On 2 October 2015, the FCA issued a Statement announcing that it has decided to consult, by the end of the year, on introducing a deadline by which PPI consumers would need to make complaints or else forgo their right to have their PPI assessed by firms or the Financial Ombudsman Service (the Ombudsman).
The FCA has also decided to consult on rules and guidance about how firms should handle PPI complaints fairly in light of the 2014 Supreme Court decision in Plevin v Paragon Personal Finance Ltd. This concerned a claim under section 140A of the Consumer Credit Act 1974 arising from the non-disclosure of the level of commission on a PPI contract. The proposed rules would introduce a presumption that a failure to disclose a 50% (or more) commission would give rise to an unfair relationship under s140A CCA. Key elements of the redress calculation will form part of the proposed rules.
The FCA considers that the proposed rules and guidance would curtail uncertainty and allow firms to continue to take a fair and consistent approach to handling PPI complaints, whilst enabling the FCA to act more easily if it has concerns that firms are not handling PPI complaints appropriately.

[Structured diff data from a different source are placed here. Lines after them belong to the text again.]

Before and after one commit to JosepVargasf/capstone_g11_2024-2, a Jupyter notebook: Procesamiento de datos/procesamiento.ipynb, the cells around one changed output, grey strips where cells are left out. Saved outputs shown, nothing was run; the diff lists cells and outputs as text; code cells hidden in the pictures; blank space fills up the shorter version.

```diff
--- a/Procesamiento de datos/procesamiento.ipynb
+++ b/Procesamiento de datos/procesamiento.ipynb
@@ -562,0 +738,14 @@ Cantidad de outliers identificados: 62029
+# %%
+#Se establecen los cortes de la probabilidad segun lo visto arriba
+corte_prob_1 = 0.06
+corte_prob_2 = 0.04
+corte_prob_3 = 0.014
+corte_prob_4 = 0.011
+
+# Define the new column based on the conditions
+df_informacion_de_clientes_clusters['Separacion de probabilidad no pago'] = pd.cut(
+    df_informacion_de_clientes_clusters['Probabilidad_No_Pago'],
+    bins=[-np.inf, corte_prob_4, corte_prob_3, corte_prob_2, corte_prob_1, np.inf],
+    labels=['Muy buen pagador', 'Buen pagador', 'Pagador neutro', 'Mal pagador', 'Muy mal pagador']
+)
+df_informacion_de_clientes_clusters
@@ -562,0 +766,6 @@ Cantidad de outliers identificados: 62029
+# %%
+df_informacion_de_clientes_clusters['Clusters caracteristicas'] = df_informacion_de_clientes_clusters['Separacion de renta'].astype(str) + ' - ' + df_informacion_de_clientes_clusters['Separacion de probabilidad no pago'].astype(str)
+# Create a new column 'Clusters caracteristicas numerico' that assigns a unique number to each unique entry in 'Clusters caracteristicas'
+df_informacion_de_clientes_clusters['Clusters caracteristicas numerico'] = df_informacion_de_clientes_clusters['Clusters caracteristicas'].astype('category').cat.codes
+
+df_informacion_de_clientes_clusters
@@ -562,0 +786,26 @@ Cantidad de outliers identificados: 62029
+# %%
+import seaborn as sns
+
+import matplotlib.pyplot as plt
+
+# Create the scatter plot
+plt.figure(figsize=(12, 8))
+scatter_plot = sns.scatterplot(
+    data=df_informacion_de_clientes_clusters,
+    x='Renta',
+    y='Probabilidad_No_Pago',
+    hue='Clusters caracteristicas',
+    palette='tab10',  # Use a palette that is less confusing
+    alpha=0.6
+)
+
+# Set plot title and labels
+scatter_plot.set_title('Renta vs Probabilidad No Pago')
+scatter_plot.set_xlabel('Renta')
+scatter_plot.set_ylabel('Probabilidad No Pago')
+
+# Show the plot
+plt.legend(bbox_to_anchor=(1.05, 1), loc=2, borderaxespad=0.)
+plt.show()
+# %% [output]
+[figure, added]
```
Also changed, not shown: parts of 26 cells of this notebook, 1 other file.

The FCA does not propose “to require (or otherwise expect) firms to proactively review PPI sales falling within the scope of s.140A CCA or to proactively review against the new rules and guidance previously rejected PPI complaints.”